Exercise:
Filter these entries down to the lines that hold the word "pred", and show each of them.

##### Data provided #####

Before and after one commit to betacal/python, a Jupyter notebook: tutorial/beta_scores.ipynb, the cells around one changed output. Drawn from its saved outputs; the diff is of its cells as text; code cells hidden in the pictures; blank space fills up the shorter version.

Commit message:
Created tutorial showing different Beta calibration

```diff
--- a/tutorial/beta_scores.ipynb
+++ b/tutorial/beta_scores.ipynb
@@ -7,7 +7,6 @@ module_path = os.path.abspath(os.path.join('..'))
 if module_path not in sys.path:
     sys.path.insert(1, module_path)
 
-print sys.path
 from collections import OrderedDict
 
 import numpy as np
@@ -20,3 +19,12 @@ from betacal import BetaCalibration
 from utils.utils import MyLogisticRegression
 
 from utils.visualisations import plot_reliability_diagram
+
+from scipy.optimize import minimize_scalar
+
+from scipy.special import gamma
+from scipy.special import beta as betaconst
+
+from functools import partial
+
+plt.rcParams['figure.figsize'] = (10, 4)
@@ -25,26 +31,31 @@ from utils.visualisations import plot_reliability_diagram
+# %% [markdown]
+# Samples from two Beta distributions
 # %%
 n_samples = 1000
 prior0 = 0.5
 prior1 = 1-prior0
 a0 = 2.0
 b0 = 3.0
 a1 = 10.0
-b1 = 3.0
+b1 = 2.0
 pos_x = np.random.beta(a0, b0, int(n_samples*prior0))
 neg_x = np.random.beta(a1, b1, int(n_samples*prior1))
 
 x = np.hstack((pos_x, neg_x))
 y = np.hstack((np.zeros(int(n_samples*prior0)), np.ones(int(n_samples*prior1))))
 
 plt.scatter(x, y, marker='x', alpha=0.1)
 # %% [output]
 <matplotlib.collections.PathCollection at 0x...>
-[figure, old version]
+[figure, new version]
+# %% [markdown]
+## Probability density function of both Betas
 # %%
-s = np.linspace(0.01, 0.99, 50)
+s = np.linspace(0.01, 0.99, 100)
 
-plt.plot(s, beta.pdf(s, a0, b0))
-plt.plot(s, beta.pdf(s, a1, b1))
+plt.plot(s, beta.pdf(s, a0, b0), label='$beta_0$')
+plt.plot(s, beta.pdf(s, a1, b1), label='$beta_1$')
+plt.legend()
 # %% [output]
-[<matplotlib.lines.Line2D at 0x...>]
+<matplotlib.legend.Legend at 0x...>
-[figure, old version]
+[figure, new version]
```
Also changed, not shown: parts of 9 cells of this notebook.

#####
##### Data provided #####

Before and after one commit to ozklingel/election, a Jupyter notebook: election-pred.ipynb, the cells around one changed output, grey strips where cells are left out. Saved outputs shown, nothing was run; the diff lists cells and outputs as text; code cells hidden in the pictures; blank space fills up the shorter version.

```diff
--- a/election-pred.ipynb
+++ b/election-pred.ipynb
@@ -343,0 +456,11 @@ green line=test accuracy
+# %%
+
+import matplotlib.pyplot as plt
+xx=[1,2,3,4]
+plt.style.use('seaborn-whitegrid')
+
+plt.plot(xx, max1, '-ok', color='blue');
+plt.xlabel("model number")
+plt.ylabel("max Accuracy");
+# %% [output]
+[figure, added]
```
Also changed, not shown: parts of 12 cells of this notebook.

#####

Answer box:
Before and after one commit to ozklingel/election, a Jupyter notebook: election-pred.ipynb, the cells around one changed output, grey strips where cells are left out. Saved outputs shown, nothing was run; the diff lists cells and outputs as text; code cells hidden in the pictures; blank space fills up the shorter version.
--- a/election-pred.ipynb
+++ b/election-pred.ipynb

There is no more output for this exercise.